Blumenberg said he was incredibly proud of their work and dedication, and it’s a testament to the fact that allowing girls into Scouting was the right move.
“It’s really exciting to see girls thrive given the opportunity to do what boys have always had the opportunity to do,” he said. “Girls have been waiting for this opportunity and they’re jumping in and going gangbusters.”
Looking back, the girls said it’s hard to believe they entered the history books as the first female Eagle Scouts in the Sagamore Council.
“I never really thought I would be an Eagle Scout,” Shannon said. “Until I found out about the inaugural class, I didn’t really plan on hustling through anything. I never really thought I would accomplish something that big. I feel like there’s not a lot of big things you can accomplish in Kokomo and Greentown, but it would be nice to be known in history.”
Now, the three girls are bonded together by their historic achievement and the shared experiences they’ve had getting there. They’ve encouraged each other and helped each other throughout the entire process. That’s made them practically family, Skillington said.
“Scouting is a way to make friends who are going to be with you for life,” Shannon said. “If you ever need something, you can call them up and they’re gonna be there.”
The experience has also pushed the girls outside their comfort zones. Whether it was purposely capsizing a kayak and swimming it to the shore for a merit badge, or having to step up and take on a leadership role, the sometimes uncomfortable experiences taught them they could do anything.
The girls said the leadership and other skills that come with becoming an Eagle Scout will serve them well in their future plans.
Shannon wants to go to veterinarian school and eventually open up her own veterinary clinic. Shallenberger’s aspiration is to become a nurse. Thatcher wants to someday become a college professor.
Blumenberg said he knows being an Eagle Scout will serve the girls well. After all, he’s one, too, and it changed his life.
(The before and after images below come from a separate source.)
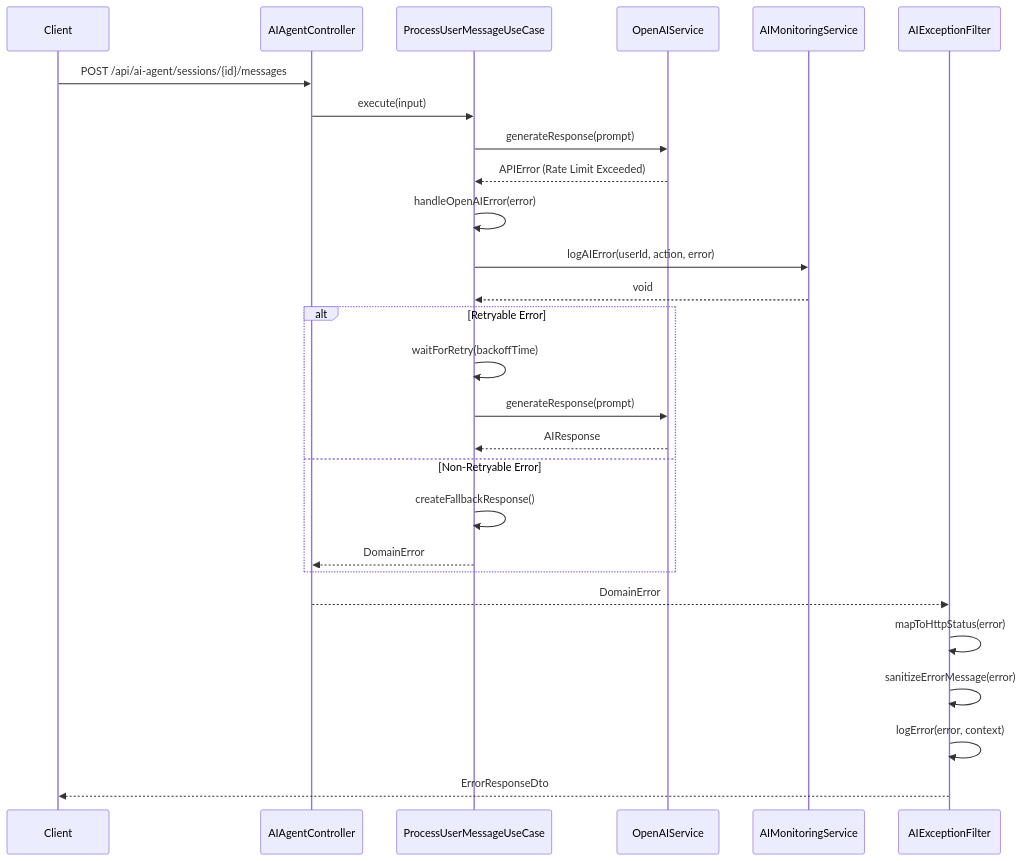
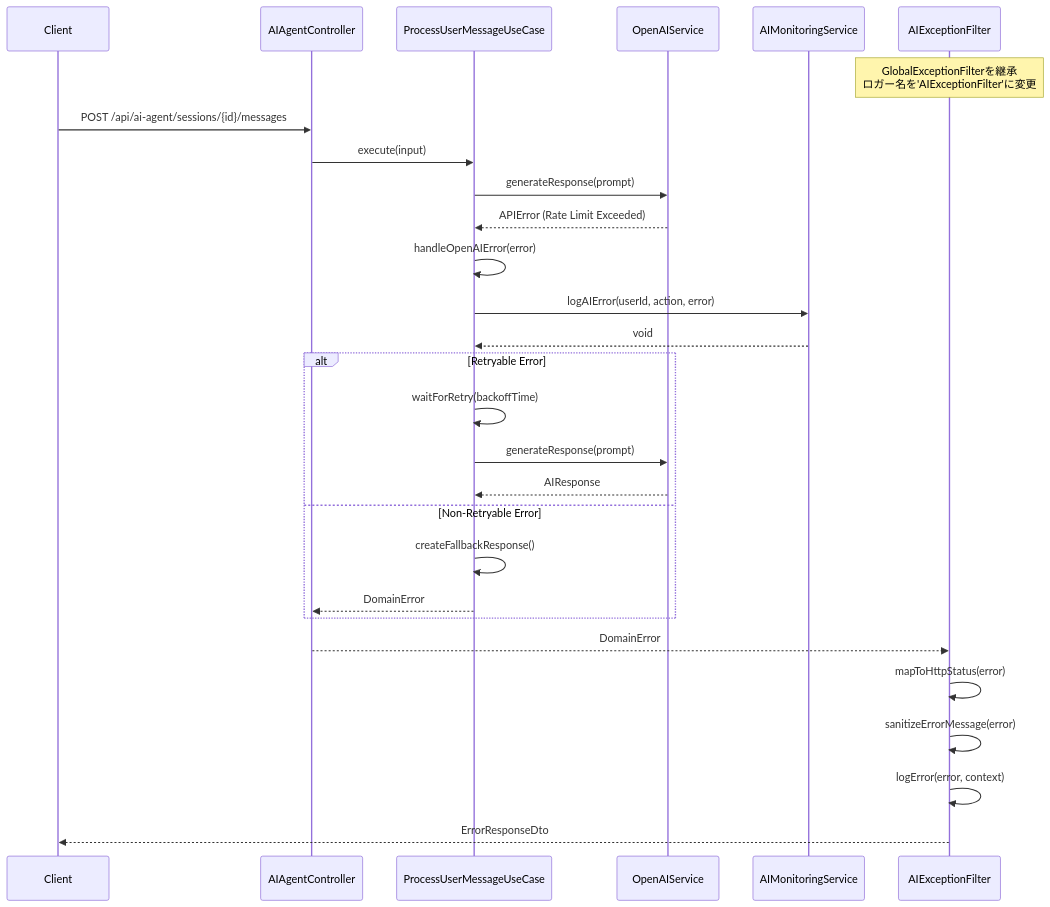
Before and after one commit to toshikazuyokoi/process-todo-poc: the fifth of 6 diagrams in docs/ver1.2/ai_agent_sequence_diagram.md, drawn with Mermaid. The commit also changed other lines of this file and 51 other files, not shown here.

````diff
--- a/docs/ver1.2/ai_agent_sequence_diagram.md
+++ b/docs/ver1.2/ai_agent_sequence_diagram.md
@@ -229,34 +229,36 @@
 ```mermaid
 sequenceDiagram
     participant Client
     participant Controller as AIAgentController
     participant UseCase as ProcessUserMessageUseCase
     participant OpenAI as OpenAIService
     participant Monitoring as AIMonitoringService
     participant ExceptionFilter as AIExceptionFilter
+    
+    Note over ExceptionFilter: GlobalExceptionFilterを継承<br/>ロガー名を'AIExceptionFilter'に変更
     
     Client->>Controller: POST /api/ai-agent/sessions/{id}/messages
     Controller->>UseCase: execute(input)
     
     UseCase->>OpenAI: generateResponse(prompt)
     OpenAI-->>UseCase: APIError (Rate Limit Exceeded)
     
     UseCase->>UseCase: handleOpenAIError(error)
     UseCase->>Monitoring: logAIError(userId, action, error)
     Monitoring-->>UseCase: void
     
     alt Retryable Error
         UseCase->>UseCase: waitForRetry(backoffTime)
         UseCase->>OpenAI: generateResponse(prompt)
         OpenAI-->>UseCase: AIResponse
     else Non-Retryable Error
         UseCase->>UseCase: createFallbackResponse()
         UseCase-->>Controller: DomainError
     end
     
     Controller-->>ExceptionFilter: DomainError
     ExceptionFilter->>ExceptionFilter: mapToHttpStatus(error)
     ExceptionFilter->>ExceptionFilter: sanitizeErrorMessage(error)
     ExceptionFilter->>ExceptionFilter: logError(error, context)
     ExceptionFilter-->>Client: ErrorResponseDto
 ```
````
“The skills that these young ladies developed along the way – the planning, the leadership, the teamwork – along with the outdoor and life skills they learned, that’s what’s going to really impact their lives,” he said. “It’s always important for me, and has served me well throughout my life and career to be an Eagle Scout.”
Now, the girls said they all look forward to being role models for the next class of girls coming through the Scouts BSA program, and encouraging them to go for their dreams, just like they all did.
“Every time I see a girl Cub Scout I make sure to hype her up and let her know she’s doing great,” Thatcher said. “I say, ‘Hey, we’re excited for you, we’re rooting for you.’”